Task for the records below: copy exactly from the first line on, stopping once the line with "Co-Authored-By: Claude Opus" is copied, and leave out the pictures.
»»
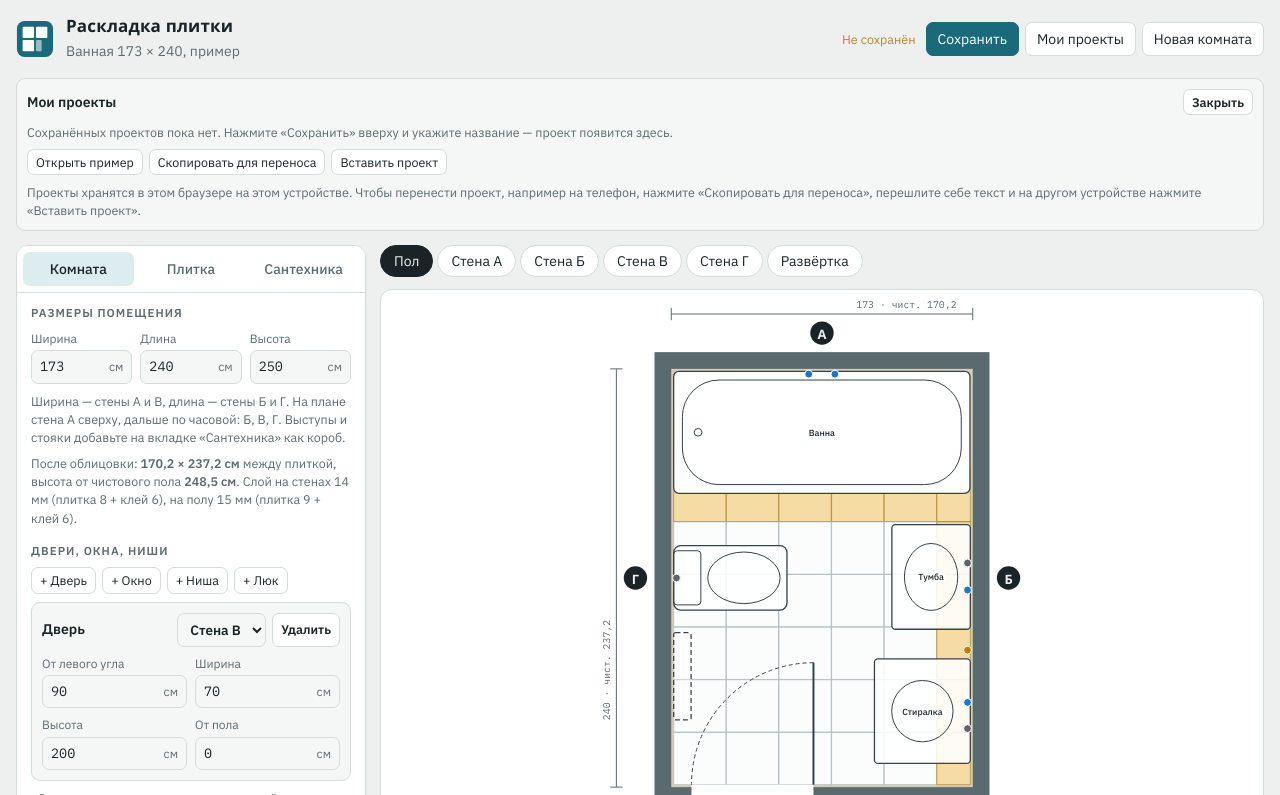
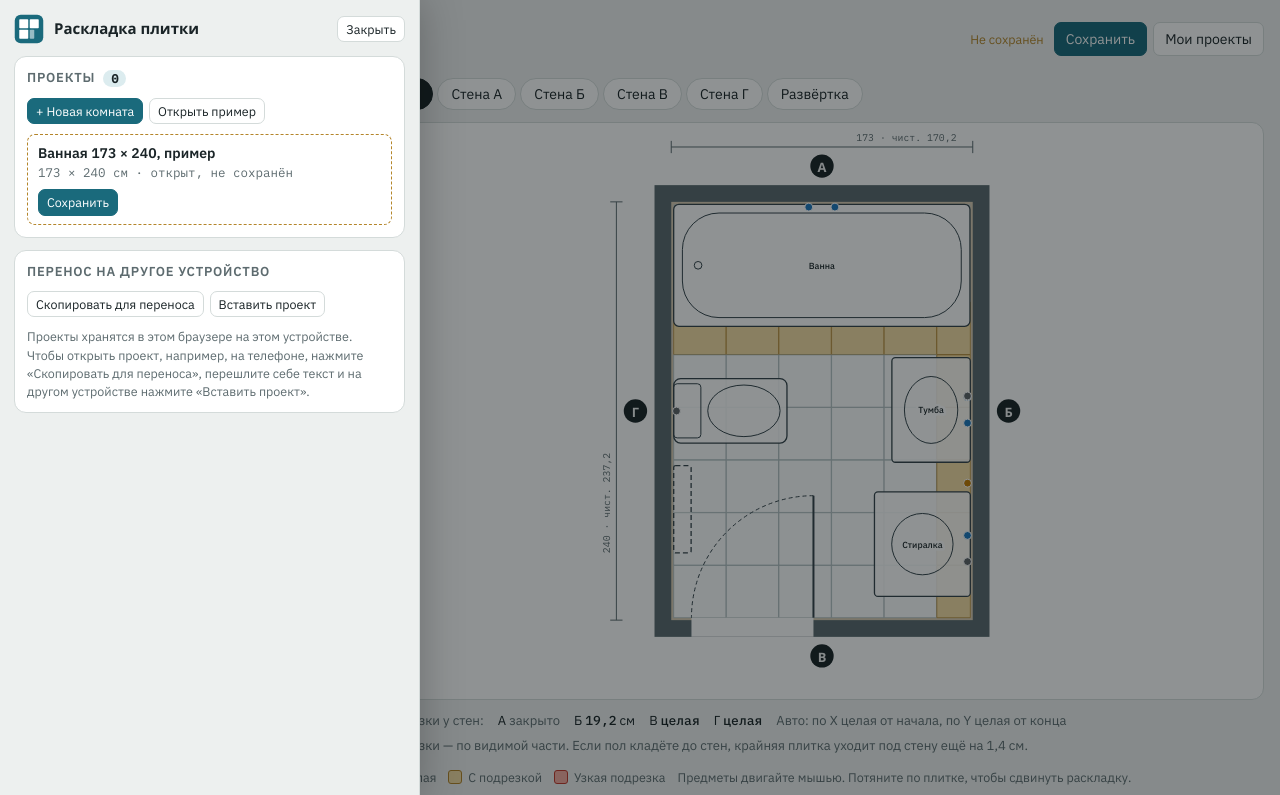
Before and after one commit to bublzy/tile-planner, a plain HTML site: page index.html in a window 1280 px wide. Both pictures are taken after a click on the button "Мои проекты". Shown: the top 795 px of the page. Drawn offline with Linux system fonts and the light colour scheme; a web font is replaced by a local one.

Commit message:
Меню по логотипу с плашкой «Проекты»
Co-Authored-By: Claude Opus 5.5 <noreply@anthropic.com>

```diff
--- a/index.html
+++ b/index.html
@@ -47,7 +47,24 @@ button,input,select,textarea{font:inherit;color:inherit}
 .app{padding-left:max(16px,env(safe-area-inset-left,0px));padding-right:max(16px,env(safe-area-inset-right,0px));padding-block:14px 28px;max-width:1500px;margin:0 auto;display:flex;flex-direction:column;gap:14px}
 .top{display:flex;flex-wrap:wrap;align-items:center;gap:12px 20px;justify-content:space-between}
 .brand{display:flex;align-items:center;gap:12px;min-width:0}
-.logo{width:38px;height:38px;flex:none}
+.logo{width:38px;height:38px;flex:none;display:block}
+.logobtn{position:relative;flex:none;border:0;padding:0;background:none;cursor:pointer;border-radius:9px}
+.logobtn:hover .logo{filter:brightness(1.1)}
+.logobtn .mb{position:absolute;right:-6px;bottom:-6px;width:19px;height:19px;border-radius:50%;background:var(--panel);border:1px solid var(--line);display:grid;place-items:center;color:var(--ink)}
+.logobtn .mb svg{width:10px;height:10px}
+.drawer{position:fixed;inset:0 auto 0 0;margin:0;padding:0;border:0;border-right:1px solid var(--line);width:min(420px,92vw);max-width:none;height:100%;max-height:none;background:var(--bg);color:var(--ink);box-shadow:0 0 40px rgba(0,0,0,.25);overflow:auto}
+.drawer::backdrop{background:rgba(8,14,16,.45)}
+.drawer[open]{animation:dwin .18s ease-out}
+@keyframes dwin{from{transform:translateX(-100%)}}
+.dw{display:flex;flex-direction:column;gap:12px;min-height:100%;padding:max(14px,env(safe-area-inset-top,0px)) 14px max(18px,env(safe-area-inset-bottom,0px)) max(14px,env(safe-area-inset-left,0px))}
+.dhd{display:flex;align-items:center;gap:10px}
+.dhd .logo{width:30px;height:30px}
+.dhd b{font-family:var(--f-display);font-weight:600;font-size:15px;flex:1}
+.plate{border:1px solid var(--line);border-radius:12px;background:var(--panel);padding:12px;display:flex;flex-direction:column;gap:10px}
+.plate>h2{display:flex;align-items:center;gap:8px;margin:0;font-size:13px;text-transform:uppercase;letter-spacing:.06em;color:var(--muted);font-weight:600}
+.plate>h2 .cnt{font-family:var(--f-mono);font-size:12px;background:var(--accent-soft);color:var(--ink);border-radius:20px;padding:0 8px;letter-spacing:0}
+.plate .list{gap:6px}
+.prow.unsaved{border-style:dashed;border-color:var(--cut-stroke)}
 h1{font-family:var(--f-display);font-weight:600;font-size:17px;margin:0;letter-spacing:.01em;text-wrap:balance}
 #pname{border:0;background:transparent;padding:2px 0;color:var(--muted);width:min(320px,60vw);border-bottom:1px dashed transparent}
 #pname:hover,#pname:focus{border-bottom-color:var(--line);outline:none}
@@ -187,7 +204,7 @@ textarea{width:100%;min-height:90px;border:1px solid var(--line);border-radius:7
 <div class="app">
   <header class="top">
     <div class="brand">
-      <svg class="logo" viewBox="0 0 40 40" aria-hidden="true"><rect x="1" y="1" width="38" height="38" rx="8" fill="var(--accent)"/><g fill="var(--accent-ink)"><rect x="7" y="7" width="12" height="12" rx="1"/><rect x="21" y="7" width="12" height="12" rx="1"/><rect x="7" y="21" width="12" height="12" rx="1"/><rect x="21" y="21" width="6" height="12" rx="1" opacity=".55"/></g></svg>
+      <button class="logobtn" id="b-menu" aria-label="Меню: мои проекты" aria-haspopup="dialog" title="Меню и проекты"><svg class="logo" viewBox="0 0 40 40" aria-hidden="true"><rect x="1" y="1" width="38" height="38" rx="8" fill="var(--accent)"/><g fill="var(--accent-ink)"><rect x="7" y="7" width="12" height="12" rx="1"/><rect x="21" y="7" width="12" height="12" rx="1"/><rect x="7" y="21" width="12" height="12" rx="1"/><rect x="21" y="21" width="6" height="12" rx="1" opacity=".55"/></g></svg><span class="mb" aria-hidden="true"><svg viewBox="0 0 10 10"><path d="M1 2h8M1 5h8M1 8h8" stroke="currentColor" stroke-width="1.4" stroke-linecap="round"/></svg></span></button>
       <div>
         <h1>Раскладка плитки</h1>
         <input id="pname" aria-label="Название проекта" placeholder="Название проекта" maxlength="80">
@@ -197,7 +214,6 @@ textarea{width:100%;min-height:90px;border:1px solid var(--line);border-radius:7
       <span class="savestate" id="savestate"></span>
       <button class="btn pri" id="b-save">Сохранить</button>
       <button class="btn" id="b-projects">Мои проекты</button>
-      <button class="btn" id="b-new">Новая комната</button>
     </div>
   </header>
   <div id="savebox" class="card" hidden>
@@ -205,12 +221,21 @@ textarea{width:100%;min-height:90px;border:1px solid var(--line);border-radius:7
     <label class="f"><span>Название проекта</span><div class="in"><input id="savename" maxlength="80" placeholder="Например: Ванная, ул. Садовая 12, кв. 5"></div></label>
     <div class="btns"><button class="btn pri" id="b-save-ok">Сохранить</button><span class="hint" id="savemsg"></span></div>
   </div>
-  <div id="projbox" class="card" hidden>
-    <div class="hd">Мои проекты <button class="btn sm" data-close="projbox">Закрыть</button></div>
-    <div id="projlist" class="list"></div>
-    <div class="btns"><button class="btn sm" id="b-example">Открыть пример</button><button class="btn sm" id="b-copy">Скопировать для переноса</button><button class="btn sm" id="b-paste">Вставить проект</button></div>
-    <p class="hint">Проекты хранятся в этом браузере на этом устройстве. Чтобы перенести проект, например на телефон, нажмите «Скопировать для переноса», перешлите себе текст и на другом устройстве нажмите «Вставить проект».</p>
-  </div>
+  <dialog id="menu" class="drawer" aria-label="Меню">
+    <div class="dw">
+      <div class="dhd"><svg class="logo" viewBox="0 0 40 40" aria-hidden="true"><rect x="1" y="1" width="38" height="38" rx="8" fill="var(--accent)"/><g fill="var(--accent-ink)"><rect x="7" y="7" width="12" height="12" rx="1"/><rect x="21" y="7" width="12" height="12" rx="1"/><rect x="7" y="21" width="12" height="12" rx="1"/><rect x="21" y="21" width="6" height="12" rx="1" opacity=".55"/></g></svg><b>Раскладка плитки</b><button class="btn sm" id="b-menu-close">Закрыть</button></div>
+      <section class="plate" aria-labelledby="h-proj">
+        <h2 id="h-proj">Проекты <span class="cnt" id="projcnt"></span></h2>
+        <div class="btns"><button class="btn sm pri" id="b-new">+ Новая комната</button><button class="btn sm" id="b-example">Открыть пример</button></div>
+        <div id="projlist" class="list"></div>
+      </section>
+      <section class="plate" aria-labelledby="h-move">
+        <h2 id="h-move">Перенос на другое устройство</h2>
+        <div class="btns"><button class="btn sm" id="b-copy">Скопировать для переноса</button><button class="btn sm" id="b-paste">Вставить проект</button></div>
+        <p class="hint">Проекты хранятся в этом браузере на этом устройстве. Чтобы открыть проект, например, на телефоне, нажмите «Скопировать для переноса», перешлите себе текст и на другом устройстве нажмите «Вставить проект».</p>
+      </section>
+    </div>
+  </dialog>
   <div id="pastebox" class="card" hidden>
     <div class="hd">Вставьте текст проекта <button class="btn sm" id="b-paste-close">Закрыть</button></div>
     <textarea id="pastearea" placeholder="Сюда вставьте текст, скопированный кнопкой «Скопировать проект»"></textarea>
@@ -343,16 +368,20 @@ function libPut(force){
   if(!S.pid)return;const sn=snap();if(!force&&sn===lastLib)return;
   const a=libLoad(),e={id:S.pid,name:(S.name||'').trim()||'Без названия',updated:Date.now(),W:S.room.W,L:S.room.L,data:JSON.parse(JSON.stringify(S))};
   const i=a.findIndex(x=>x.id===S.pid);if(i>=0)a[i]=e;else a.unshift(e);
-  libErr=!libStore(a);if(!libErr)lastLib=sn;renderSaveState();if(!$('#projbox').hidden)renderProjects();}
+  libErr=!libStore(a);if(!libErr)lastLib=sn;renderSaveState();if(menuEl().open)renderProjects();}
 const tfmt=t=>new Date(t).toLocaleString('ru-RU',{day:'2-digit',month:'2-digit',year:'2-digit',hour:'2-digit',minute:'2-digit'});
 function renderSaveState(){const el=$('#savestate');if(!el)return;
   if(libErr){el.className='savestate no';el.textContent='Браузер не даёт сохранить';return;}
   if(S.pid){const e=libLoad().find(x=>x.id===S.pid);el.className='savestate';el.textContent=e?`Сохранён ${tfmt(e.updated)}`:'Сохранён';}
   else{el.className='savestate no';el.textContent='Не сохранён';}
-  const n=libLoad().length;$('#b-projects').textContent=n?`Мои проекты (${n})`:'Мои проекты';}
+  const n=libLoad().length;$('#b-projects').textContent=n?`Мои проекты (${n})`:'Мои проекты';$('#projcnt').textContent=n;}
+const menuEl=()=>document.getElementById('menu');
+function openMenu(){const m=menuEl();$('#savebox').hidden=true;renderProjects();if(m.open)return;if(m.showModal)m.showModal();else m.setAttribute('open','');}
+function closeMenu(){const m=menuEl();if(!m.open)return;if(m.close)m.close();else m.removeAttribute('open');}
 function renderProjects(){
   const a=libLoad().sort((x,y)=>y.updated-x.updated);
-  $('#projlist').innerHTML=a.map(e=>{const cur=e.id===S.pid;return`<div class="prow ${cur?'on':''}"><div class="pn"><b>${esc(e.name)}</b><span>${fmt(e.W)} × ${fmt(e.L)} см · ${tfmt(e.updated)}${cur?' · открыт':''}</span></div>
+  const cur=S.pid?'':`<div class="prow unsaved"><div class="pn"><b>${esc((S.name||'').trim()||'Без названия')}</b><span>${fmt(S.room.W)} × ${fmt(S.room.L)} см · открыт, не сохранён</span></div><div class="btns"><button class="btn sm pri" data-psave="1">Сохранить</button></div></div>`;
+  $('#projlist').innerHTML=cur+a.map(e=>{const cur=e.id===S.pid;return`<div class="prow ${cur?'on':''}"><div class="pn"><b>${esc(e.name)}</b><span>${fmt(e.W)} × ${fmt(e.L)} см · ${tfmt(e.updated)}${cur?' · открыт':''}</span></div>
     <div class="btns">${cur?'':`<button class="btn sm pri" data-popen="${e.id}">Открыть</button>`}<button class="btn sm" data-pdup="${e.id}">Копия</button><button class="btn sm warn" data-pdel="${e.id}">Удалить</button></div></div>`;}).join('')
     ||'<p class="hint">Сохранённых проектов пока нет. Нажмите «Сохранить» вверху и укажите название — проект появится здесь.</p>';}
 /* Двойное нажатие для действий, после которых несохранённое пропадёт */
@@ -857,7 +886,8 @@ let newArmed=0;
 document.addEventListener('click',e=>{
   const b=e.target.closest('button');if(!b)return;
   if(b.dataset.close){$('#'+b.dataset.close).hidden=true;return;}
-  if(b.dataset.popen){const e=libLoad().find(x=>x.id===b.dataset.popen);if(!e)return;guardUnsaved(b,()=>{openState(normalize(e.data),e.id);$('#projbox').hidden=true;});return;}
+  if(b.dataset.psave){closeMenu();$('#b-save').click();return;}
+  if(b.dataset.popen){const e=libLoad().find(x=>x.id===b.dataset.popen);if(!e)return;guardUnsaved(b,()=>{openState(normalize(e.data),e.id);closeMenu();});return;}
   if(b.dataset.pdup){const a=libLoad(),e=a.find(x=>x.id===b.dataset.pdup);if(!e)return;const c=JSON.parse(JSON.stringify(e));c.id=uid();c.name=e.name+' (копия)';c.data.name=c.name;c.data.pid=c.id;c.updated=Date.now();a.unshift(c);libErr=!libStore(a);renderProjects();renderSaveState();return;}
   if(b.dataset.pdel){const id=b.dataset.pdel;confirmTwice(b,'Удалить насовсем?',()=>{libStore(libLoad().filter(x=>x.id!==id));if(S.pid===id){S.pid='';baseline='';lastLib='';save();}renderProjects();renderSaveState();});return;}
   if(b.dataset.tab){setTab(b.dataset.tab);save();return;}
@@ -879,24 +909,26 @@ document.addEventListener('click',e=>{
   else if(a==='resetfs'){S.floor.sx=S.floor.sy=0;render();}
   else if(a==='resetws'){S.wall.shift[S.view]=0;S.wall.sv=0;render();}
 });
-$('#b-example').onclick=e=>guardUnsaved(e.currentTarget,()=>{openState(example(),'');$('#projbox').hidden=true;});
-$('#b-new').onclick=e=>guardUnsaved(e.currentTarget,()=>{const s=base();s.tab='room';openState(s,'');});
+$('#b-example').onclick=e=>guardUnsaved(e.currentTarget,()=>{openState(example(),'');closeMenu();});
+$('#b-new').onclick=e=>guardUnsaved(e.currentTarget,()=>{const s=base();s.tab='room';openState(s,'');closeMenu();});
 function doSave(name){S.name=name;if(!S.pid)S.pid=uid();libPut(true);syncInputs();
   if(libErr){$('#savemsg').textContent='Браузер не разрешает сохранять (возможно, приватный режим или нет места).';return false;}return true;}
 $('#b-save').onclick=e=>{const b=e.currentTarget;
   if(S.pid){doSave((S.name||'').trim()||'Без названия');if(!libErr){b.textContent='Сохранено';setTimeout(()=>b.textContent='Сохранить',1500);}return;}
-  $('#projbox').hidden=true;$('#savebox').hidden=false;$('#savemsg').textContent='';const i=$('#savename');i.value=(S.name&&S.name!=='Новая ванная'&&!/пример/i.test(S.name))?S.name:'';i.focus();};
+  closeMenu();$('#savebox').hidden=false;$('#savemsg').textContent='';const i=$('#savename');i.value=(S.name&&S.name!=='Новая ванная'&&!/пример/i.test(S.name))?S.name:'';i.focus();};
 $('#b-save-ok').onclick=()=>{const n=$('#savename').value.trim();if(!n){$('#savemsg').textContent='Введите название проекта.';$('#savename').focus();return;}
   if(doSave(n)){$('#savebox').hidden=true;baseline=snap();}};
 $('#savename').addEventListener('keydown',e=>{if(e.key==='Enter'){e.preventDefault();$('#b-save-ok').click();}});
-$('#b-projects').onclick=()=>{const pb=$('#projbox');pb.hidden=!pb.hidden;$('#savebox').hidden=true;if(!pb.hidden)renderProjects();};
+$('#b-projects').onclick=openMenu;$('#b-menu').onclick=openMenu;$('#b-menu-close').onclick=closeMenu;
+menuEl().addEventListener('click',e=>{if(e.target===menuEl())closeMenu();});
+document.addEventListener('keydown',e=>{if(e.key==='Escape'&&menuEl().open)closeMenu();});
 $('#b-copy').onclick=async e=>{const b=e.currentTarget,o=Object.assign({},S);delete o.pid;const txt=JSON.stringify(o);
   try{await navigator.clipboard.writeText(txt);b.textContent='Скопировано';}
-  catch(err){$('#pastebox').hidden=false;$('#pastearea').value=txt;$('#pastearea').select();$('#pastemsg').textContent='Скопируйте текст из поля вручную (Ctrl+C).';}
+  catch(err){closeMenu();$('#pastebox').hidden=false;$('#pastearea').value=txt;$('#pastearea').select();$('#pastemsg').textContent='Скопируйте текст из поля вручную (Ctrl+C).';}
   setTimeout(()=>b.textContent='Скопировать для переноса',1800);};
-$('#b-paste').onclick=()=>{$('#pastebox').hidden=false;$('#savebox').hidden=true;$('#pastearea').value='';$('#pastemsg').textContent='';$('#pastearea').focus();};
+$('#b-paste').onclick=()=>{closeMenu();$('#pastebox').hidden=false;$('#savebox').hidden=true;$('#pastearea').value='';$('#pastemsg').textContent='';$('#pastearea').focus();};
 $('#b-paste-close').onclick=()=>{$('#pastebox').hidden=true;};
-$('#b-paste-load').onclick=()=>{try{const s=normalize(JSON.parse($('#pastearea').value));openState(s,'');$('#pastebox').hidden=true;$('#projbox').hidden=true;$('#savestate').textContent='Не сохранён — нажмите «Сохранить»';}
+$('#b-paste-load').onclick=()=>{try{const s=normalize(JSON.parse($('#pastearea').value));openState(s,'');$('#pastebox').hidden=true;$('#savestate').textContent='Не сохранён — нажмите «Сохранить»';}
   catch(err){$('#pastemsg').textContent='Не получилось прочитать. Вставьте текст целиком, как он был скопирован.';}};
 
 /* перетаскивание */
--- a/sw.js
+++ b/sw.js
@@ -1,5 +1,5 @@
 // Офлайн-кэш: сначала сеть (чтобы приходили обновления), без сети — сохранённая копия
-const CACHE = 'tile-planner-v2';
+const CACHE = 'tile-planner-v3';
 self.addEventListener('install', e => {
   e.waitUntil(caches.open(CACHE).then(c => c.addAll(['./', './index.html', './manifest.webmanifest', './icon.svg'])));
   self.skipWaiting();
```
««
» Result for this task
Before and after one commit to bublzy/tile-planner, a plain HTML site: page index.html in a window 1280 px wide. Both pictures are taken after a click on the button "Мои проекты". Shown: the top 795 px of the page. Drawn offline with Linux system fonts and the light colour scheme; a web font is replaced by a local one.

Commit message:
Меню по логотипу с плашкой «Проекты»
Co-Authored-By: Claude Opus 5.5 <noreply@anthropic.com>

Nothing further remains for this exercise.